## What needs to be done
Using the listing below, work out the number of lines in which "statistics" appears; return only that figure.

BEGIN

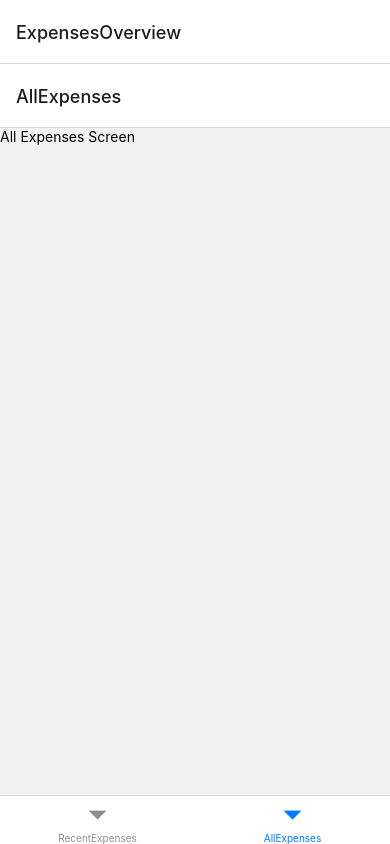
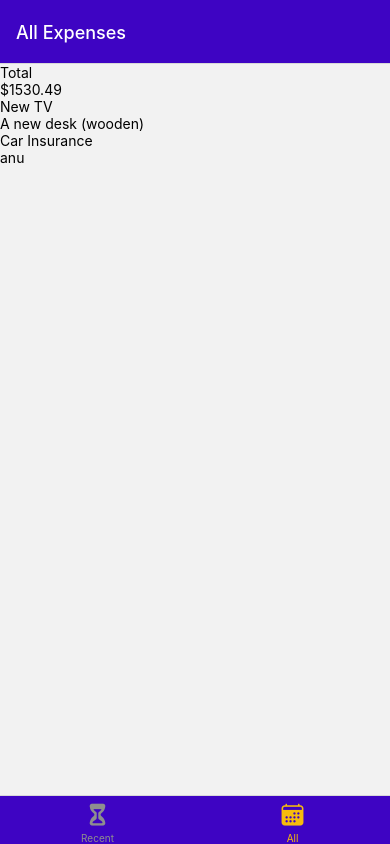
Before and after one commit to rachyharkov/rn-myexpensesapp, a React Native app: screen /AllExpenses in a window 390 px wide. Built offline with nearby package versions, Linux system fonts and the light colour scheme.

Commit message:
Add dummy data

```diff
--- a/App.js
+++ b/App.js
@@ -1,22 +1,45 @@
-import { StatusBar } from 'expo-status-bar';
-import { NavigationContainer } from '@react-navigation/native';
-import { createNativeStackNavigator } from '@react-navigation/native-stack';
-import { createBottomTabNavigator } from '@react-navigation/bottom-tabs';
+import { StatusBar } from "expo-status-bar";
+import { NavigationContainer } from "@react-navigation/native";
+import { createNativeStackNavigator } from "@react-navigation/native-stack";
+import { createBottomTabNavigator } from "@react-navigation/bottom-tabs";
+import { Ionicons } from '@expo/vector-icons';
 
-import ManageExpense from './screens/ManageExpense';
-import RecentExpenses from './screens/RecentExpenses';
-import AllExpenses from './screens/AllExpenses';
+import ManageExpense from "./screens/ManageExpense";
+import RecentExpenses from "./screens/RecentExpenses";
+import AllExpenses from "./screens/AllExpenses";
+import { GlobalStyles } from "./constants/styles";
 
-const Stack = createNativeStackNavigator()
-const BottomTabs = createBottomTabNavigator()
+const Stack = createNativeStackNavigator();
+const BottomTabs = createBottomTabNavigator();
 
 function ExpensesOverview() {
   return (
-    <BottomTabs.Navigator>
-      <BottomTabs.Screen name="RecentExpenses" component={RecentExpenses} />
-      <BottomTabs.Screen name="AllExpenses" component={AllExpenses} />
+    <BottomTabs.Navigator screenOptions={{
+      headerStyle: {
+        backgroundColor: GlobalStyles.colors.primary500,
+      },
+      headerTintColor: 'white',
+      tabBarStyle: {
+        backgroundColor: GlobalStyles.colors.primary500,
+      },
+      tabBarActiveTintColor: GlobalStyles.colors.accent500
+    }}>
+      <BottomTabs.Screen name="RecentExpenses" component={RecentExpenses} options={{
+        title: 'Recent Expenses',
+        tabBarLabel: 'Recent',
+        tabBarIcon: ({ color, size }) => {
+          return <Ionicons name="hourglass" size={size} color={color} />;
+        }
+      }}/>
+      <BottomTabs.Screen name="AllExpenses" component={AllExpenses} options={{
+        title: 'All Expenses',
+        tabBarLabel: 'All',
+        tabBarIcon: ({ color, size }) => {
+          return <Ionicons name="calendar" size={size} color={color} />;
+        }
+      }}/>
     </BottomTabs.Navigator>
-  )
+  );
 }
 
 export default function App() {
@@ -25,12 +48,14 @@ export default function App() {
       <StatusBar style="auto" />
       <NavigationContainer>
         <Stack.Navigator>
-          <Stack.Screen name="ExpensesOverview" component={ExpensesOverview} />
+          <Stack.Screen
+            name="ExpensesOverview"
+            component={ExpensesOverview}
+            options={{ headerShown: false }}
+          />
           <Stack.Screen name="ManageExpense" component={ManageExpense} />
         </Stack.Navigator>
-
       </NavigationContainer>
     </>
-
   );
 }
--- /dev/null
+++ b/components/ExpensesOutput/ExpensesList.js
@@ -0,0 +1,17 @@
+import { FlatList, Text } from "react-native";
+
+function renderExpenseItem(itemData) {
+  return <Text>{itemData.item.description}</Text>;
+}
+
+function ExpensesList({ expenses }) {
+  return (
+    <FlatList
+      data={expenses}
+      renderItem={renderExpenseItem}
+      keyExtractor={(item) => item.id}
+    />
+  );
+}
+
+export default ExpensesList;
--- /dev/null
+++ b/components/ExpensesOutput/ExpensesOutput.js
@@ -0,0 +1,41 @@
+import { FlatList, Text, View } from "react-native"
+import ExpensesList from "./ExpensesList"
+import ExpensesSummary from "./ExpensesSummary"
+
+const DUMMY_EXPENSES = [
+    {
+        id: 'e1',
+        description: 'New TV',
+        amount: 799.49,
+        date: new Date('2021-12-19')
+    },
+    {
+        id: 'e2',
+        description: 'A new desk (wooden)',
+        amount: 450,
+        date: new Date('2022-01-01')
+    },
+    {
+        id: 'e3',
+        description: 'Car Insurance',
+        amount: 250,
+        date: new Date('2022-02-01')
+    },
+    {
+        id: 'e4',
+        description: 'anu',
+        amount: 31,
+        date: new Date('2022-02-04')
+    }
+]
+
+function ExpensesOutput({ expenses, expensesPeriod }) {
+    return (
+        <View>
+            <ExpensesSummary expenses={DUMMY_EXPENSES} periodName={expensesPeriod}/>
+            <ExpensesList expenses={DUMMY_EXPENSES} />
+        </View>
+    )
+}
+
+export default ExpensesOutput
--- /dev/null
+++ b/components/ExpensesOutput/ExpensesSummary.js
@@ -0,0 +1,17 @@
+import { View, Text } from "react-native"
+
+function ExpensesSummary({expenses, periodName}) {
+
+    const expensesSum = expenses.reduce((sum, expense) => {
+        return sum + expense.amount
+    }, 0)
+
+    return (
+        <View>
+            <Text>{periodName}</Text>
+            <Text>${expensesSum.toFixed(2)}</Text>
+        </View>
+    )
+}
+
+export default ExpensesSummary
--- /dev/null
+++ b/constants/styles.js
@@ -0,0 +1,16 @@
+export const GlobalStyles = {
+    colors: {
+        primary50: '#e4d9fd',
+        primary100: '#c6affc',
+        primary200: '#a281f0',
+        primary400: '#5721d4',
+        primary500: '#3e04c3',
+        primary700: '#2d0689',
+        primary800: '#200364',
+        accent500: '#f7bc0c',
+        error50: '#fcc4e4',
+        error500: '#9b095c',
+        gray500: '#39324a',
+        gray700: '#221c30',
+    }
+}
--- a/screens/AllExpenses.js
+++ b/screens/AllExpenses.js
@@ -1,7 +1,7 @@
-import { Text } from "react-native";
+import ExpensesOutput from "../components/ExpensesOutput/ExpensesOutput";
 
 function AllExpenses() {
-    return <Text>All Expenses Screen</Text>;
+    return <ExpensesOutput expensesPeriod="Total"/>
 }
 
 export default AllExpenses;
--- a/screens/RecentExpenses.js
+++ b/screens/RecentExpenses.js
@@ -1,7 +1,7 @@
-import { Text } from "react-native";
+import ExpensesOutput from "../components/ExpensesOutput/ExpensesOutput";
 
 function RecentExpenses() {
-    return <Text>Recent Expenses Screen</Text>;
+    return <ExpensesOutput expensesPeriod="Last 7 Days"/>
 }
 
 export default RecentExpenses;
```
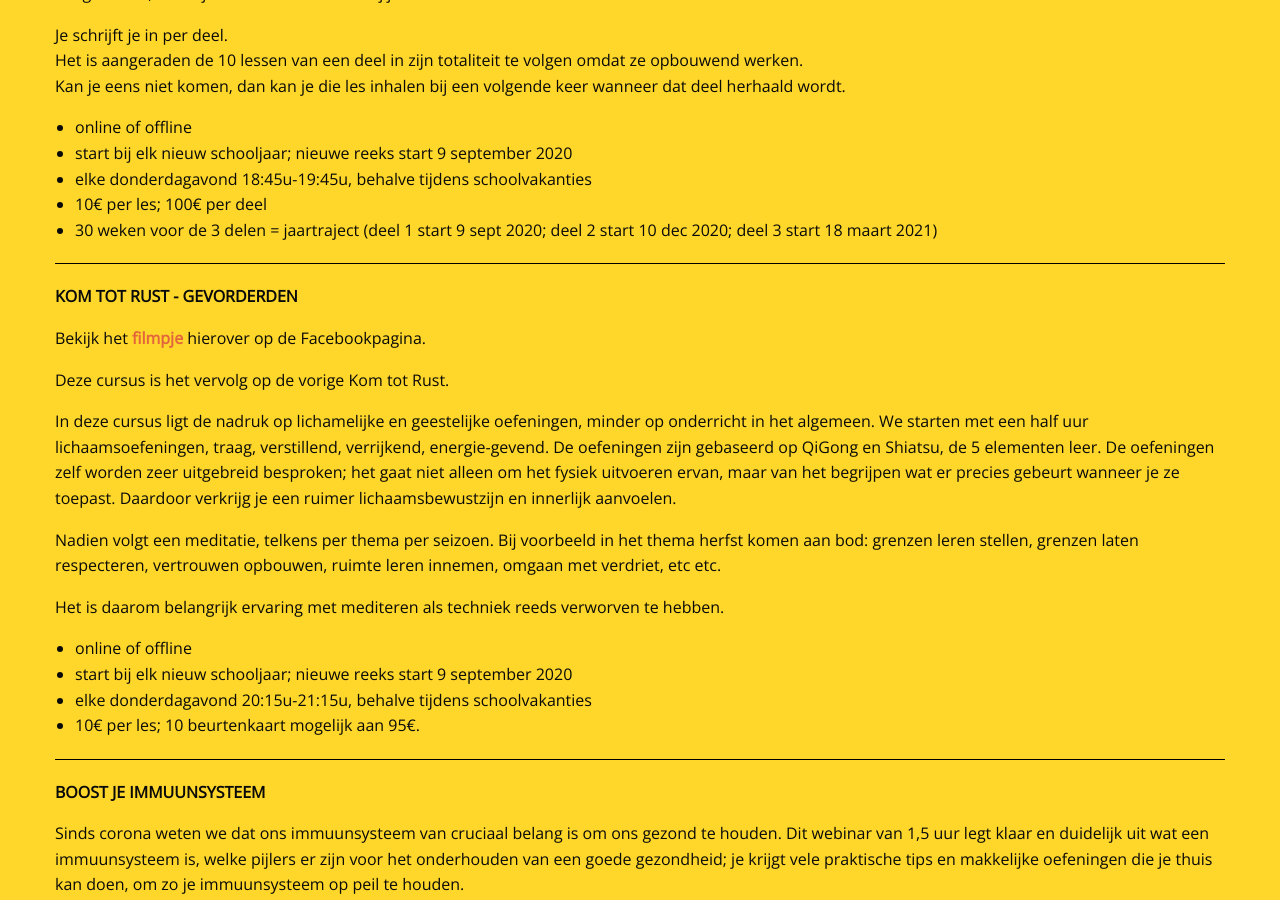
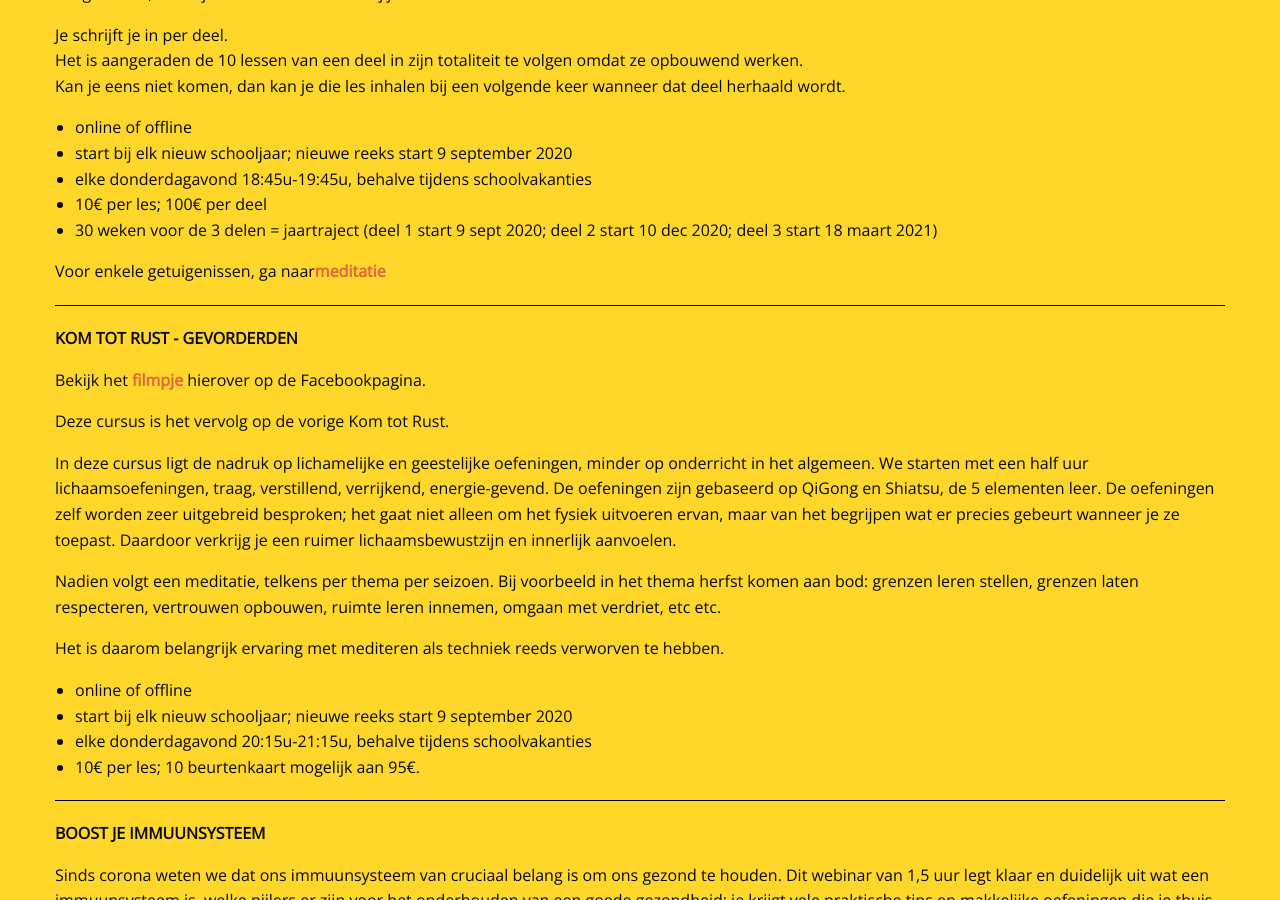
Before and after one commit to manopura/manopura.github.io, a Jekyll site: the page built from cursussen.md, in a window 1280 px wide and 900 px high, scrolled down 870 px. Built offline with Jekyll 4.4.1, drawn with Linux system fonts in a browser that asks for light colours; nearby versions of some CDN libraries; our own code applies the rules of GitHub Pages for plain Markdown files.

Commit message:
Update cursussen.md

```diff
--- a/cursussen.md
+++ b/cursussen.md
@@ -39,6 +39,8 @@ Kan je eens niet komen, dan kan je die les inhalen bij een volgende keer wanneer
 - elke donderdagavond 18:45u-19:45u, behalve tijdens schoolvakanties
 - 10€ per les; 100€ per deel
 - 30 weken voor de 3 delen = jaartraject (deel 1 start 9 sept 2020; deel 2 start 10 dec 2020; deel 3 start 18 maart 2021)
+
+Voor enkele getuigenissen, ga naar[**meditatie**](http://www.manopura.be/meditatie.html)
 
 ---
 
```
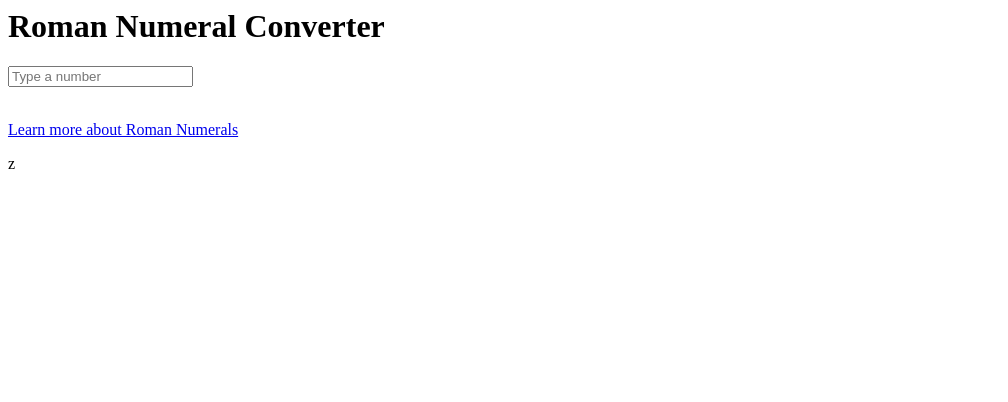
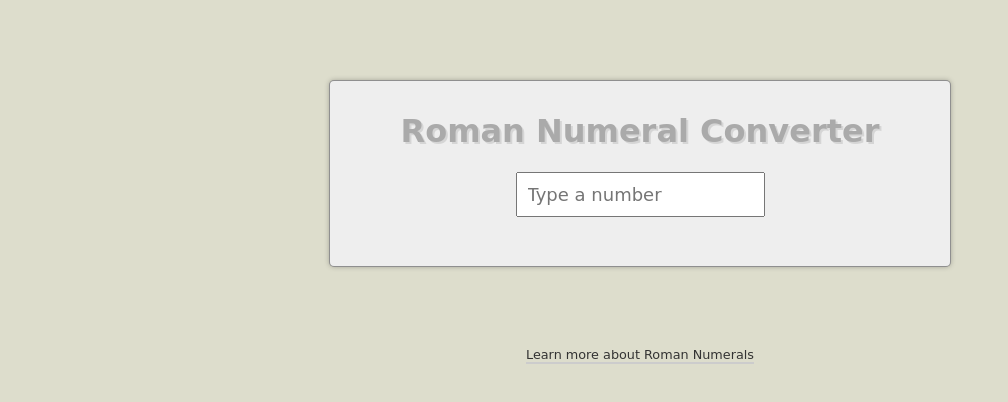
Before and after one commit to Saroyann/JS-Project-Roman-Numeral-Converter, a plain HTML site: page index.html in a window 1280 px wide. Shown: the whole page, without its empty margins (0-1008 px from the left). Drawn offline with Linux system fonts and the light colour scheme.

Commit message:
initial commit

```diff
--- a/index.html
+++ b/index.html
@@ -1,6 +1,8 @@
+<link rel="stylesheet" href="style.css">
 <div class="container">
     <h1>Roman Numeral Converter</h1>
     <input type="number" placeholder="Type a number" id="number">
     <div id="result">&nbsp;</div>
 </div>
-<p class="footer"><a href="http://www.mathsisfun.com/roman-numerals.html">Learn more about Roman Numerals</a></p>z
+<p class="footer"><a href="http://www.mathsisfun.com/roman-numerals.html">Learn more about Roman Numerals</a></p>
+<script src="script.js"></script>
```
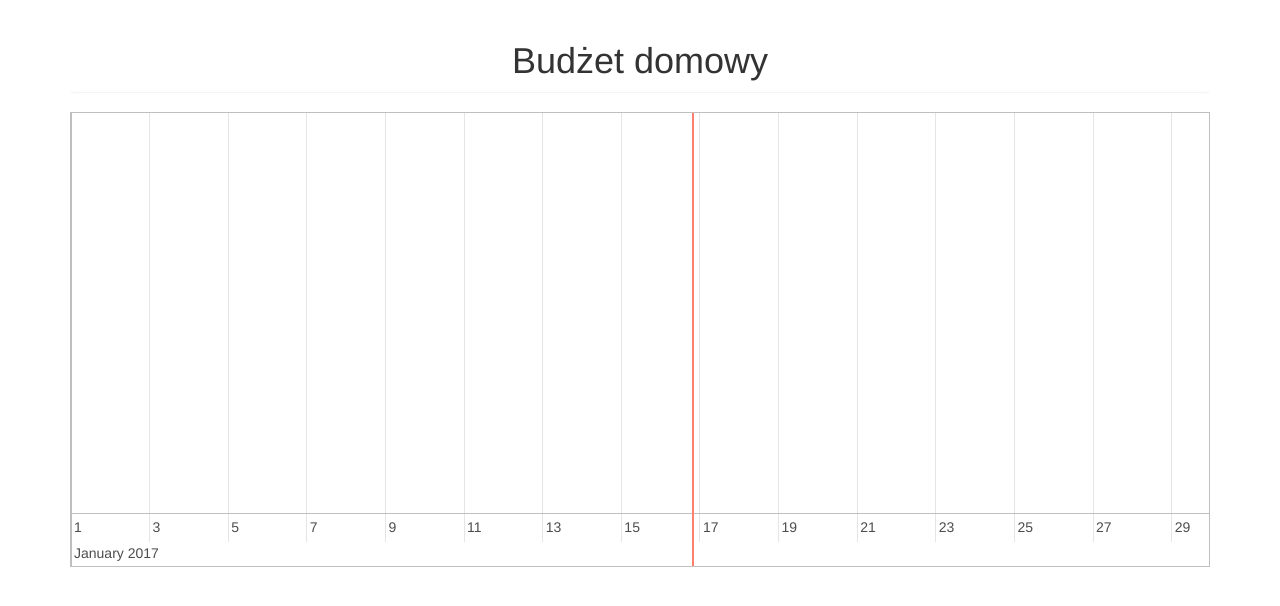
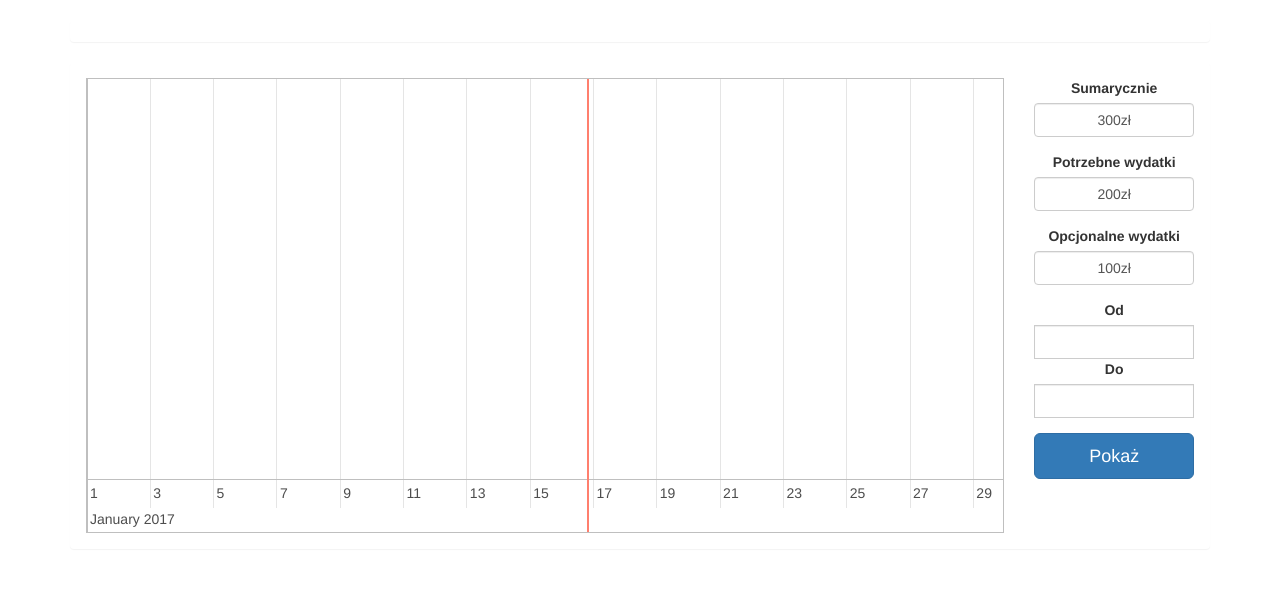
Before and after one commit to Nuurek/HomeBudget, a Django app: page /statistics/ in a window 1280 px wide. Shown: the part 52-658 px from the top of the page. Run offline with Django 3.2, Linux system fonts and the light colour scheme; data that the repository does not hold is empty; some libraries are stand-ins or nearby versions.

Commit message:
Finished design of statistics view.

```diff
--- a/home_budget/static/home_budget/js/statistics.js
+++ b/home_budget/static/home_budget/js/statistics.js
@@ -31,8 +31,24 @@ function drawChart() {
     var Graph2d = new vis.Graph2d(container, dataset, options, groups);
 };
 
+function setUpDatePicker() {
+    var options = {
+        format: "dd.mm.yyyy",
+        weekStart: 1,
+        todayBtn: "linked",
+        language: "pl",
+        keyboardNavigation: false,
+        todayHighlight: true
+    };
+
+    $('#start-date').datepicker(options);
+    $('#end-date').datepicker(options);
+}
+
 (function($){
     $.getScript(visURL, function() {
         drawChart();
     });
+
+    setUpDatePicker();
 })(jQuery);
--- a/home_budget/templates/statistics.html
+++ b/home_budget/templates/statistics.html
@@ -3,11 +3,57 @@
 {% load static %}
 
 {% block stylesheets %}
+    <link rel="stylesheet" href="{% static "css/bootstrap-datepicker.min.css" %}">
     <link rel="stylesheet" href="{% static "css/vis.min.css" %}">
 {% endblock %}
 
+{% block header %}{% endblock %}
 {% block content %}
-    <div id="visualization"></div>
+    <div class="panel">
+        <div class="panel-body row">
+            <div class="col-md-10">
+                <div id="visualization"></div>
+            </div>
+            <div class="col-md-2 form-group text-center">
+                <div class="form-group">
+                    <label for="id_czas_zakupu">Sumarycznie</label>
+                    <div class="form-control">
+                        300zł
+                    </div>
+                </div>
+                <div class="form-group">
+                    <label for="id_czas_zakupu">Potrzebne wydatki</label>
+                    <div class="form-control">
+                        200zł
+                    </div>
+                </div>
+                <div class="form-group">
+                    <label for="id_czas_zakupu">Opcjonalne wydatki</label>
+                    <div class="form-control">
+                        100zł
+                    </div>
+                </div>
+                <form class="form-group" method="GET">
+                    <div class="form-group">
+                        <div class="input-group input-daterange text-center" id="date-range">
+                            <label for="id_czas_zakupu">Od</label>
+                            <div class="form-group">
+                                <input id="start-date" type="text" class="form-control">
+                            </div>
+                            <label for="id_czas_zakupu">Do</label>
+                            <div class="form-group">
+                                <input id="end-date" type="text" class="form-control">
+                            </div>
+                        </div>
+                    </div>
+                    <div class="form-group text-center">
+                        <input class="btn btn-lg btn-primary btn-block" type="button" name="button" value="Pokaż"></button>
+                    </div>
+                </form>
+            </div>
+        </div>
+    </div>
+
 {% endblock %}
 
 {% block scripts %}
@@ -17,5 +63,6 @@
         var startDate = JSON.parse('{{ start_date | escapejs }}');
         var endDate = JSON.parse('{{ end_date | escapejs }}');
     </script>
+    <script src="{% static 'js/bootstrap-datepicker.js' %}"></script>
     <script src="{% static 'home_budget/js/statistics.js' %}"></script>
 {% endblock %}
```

END

## Exercise response
7